I have heard from contractors that are unable to bid on jobs because the cost of construction materials continues to skyrocket into the unknown. Restaurant owners have limited their menus and shortened their serving hours as the high of price of food and labor challenges their bottom line. And just last month, this Committee heard from an entrepreneur who was forced to narrow his scope of business due to the climbing prices at the gas pump.
Our nation’s job creators need workers.
As we pass “help wanted signs” on the doors across Main Street, it is clear, small businesses cannot compete with the government to get their employees back to work. Unprecedented government stimulus payments have led to 10.9 million job openings in this country, and despite historic numbers of small business owners raising compensation, nearly half of small businesses cannot find workers.
Supply chain disruptions are leading to lost revenue.
90 percent of small businesses have been affected by supply chain disruptions according to the NFIB. As consumer demand climbs, our nation is plagued by backlogs at the ports and truck driver shortages. The supply chain bottlenecks have resulted in the scarcity of key materials, project delays, and new challenges for business owners to serve their customers.
Crime is devastating small businesses.
“Smash and grab” crime waves are damaging main street storefronts, leaving small business owners to pick up the pieces. Looting not only leads to broken windows or stolen goods but small businesses have also been forced to halt operations and even face increases in insurance premiums.
Regulations are hamstringing recovery and progress.
With all of these headwinds, the last thing small businesses need is more regulations, yet according to the American Action Forum, the Biden Administration capped off its first full year in office with more than $201 billion in regulatory costs and 131 million hours in new annual paperwork.
These challenges place small businesses at a competitive disadvantage, as they lack the staff, ability to absorb costs, pricing flexibility, long-term contracts, and purchasing power. Although innovative and nimble, small businesses, entrepreneurs, and startups operate on very thin margins.
Just as concerning, this Administration continues to put small businesses on the back burner. As Members of the Committee, it is our job to advocate for small businesses and conduct oversight. Secretary Yellen continues to ignore the law, this Committee, and small businesses. She is over 310 days past the April 26th deadline in law for her testify before this Committee. If a small business owner was late on a legal responsibility, I am confident that the IRS would not exercise this level of leniency and lawlessness. Just another example of this Administration’s “rules for thee, but not for me.”
This Committee has been fortunate enough to hear testimony from SBA Administrator Guzman; however, Members of this Committee deserve responses to questions submitted for the record 9 months ago, and throughout this Congress, regarding important programs that service our small business constituents.
The current economic climate for small businesses and response from the Biden Administration are inexcusable.
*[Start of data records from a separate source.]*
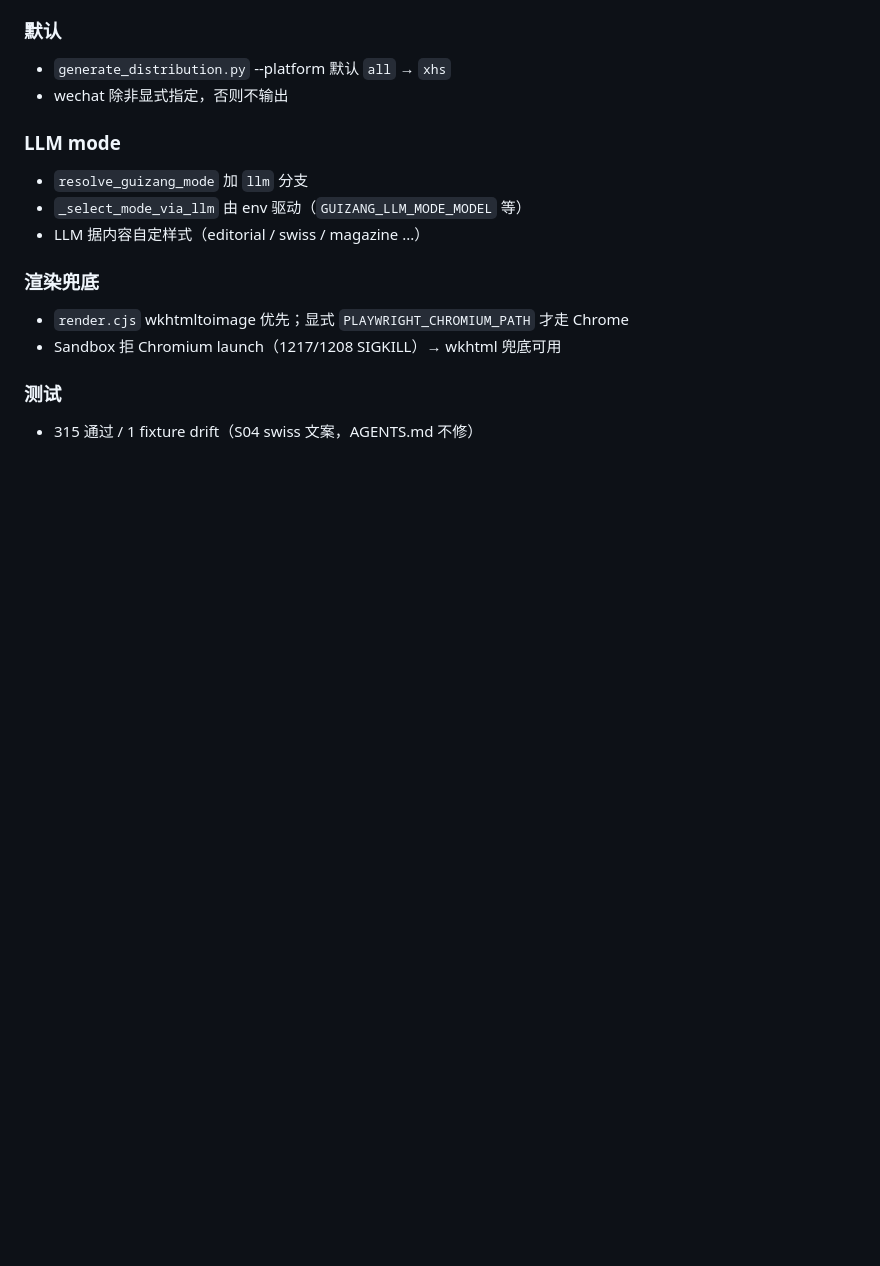
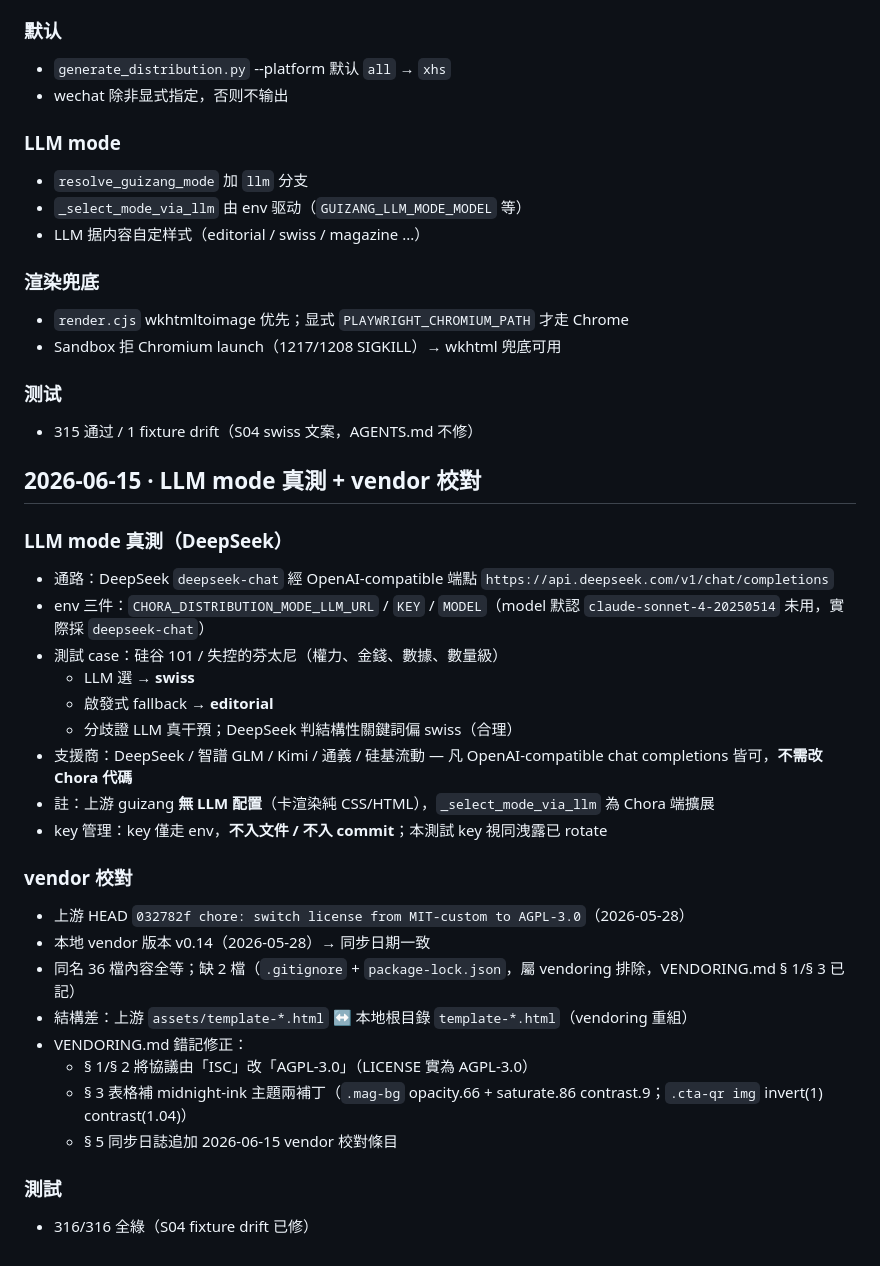
Before and after one commit to Avis-Rio/Chora, a Markdown page: docs/distribution-pipeline.md, the part around the change. Rendered like a GitHub page; blank space fills up the shorter version.

Commit message:
docs(distribution): record 2026-06-15 LLM mode live test + vendor audit
- DeepSeek deepseek-chat live test (swiss vs editorial heuristic)
- vendor audit: 36 files synced, LICENSE AGPL-3.0 correction
- midnight-ink theme patches logged in VENDORING § 3

```diff
--- a/docs/distribution-pipeline.md
+++ b/docs/distribution-pipeline.md
@@ -649,3 +649,29 @@ python3 -m playwright install chromium
 
 ### 测试
 - 315 通过 / 1 fixture drift（S04 swiss 文案，AGENTS.md 不修）
+
+## 2026-06-15 · LLM mode 真測 + vendor 校對
+
+### LLM mode 真測（DeepSeek）
+- 通路：DeepSeek `deepseek-chat` 經 OpenAI-compatible 端點 `https://api.deepseek.com/v1/chat/completions`
+- env 三件：`CHORA_DISTRIBUTION_MODE_LLM_URL` / `KEY` / `MODEL`（model 默認 `claude-sonnet-4-20250514` 未用，實際採 `deepseek-chat`）
+- 測試 case：硅谷 101 / 失控的芬太尼（權力、金錢、數據、數量級）
+  - LLM 選 → **swiss**
+  - 啟發式 fallback → **editorial**
+  - 分歧證 LLM 真干預；DeepSeek 判結構性關鍵詞偏 swiss（合理）
+- 支援商：DeepSeek / 智譜 GLM / Kimi / 通義 / 硅基流動 — 凡 OpenAI-compatible chat completions 皆可，**不需改 Chora 代碼**
+- 註：上游 guizang **無 LLM 配置**（卡渲染純 CSS/HTML），`_select_mode_via_llm` 為 Chora 端擴展
+- key 管理：key 僅走 env，**不入文件 / 不入 commit**；本測試 key 視同洩露已 rotate
+
+### vendor 校對
+- 上游 HEAD `032782f chore: switch license from MIT-custom to AGPL-3.0`（2026-05-28）
+- 本地 vendor 版本 v0.14（2026-05-28）→ 同步日期一致
+- 同名 36 檔內容全等；缺 2 檔（`.gitignore` + `package-lock.json`，屬 vendoring 排除，VENDORING.md § 1/§ 3 已記）
+- 結構差：上游 `assets/template-*.html` ↔ 本地根目錄 `template-*.html`（vendoring 重組）
+- VENDORING.md 錯記修正：
+  - § 1/§ 2 將協議由「ISC」改「AGPL-3.0」（LICENSE 實為 AGPL-3.0）
+  - § 3 表格補 midnight-ink 主題兩補丁（`.mag-bg` opacity.66 + saturate.86 contrast.9；`.cta-qr img` invert(1) contrast(1.04)）
+  - § 5 同步日誌追加 2026-06-15 vendor 校對條目
+
+### 測試
+- 316/316 全綠（S04 fixture drift 已修）
```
Main Street creates approximately two-thirds of all new jobs and is key to our nation’s recovery from the pandemic. However, the Job Creators Network found, only 7% of small businesses have fully recovered from the pandemic. It is clear, endless government spending in Washington and constantly changing mandates are not working for small businesses.
We must champion pro-growth policies of lower taxes and deregulatory actions that allow small businesses to operate independently.
In short, the multitude of challenges facing the nation’s job creators put them at a competitive disadvantage. The state of the small business economy must improve.
I look forward to hearing from our witnesses today on how we can restore the small business economy and decrease barriers to competition for small businesses.